Try it: Within the listing below, please show every line carrying the string "goal".
***
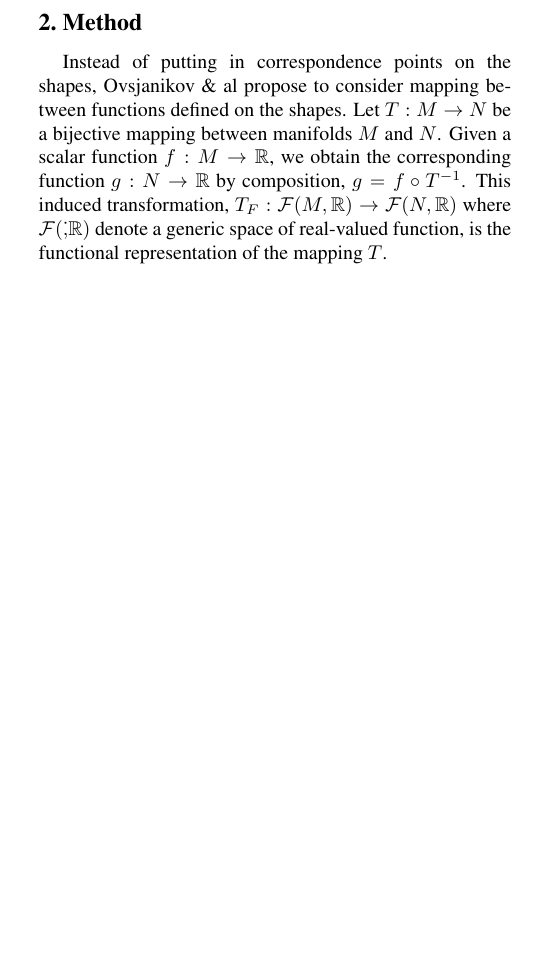
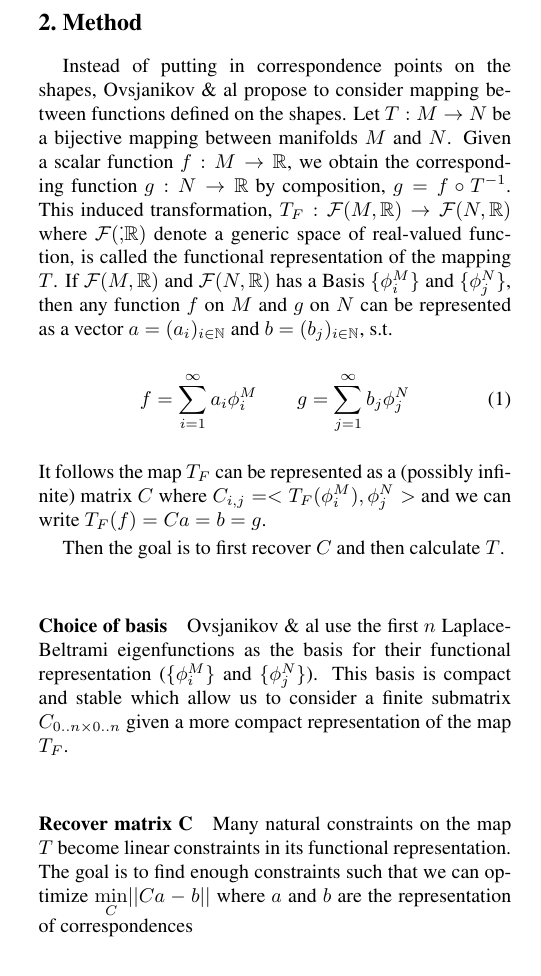
Before and after one commit to Al-th/MVA_Project_FunctionalMaps, a LaTeX paper (Report/Final report/main.tex): part of one column of page 1 of 2 before the commit and part of one column of page 1 of 3 after it, cut so that both start at the same text, the shorter picture padded with empty space. Compiled offline with pdfLaTeX.

Commit message:
Partie Méthode almost done

```diff
--- a/Report/Final report/main.tex
+++ b/Report/Final report/main.tex
@@ -64,7 +64,23 @@ Several paper try to avoid doing this by using different methods that are trying
 \section{Method} %NICO
 %Description de la fonctional map
 Instead of putting in correspondence points on the shapes, Ovsjanikov \& al propose to consider mapping between functions defined on the shapes.
-Let $T : M \rightarrow N$ be a bijective mapping between manifolds $M$ and $N$. Given a scalar function $f: M \rightarrow \mathbb{R}$, we obtain the corresponding function $g : N \rightarrow \mathbb{R}$ by composition, $g=f \circ T^{-1}$. This induced transformation, $T_F : \mathcal{F}(M,\mathbb{R})\rightarrow \mathcal{F}(N,\mathbb{R})$ where $\mathcal{F}(\dot,\mathbb{R})$ denote a generic space of real-valued function, is the functional representation of the mapping $T$.
+Let $T : M \rightarrow N$ be a bijective mapping between manifolds $M$ and $N$. Given a scalar function $f: M \rightarrow \mathbb{R}$, we obtain the corresponding function $g : N \rightarrow \mathbb{R}$ by composition, $g=f \circ T^{-1}$. This induced transformation, $T_F : \mathcal{F}(M,\mathbb{R})\rightarrow \mathcal{F}(N,\mathbb{R})$ where $\mathcal{F}(\dot,\mathbb{R})$ denote a generic space of real-valued function, is called the functional representation of the mapping $T$.
+If $\mathcal{F}(M,\mathbb{R})$ and $\mathcal{F}(N,\mathbb{R})$ has a Basis \{$\phi_i^M$\} and \{$\phi_j^N$\}, then any function $f$ on $M$ and $g$ on $N$ can be represented as a vector $a=(a_i)_{i \in \mathbb{N}}$ and $b=(b_j)_{i \in \mathbb{N}}$, s.t.
+\begin{equation}
+	f = \sum_{i=1}^{\infty}a_i \phi_i^M  \quad \quad g = \sum_{j=1}^{\infty}b_j \phi_j^N
+\end{equation}
+It follows the map $T_F$ can be represented as a (possibly infinite) matrix $C$ where $C_{i,j}=<T_F(\phi_i^M),\phi_j^N>$ and we can write $T_F(f)=Ca=b=g$.
+
+Then the goal is to first recover $C$ and then calculate $T$.
+
+\paragraph{Choice of basis}
+Ovsjanikov \& al  use the first $n$ Laplace-Beltrami eigenfunctions as the basis for their functional representation (\{$\phi_i^M$\} and \{$\phi_j^N$\}). This basis is compact and stable which allow us to consider a finite submatrix $C_{0..n \times 0..n}$ given a more compact representation of the map $T_F$.
+
+\paragraph{Recover matrix C}
+Many natural constraints on the map $T$ become linear constraints in its functional representation. The goal is to find enough constraints such that we can optimize $\underset{C}{\min}||Ca-b||$ where $a$ and $b$ are the representation of correspondences
+
+
+
 
 \section{Implementation}
 %TODO Recall what has been given, and what has been developped (given : LAB, fast_marching, recomputation of C, knn, ICP)
```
***
Expected output:
+Then the goal is to first recover $C$ and then calculate $T$.
+Many natural constraints on the map $T$ become linear constraints in its functional representation. The goal is to find enough constraints such that we can optimize $\underset{C}{\min}||Ca-b||$ where $a$ and $b$ are the representation of correspondences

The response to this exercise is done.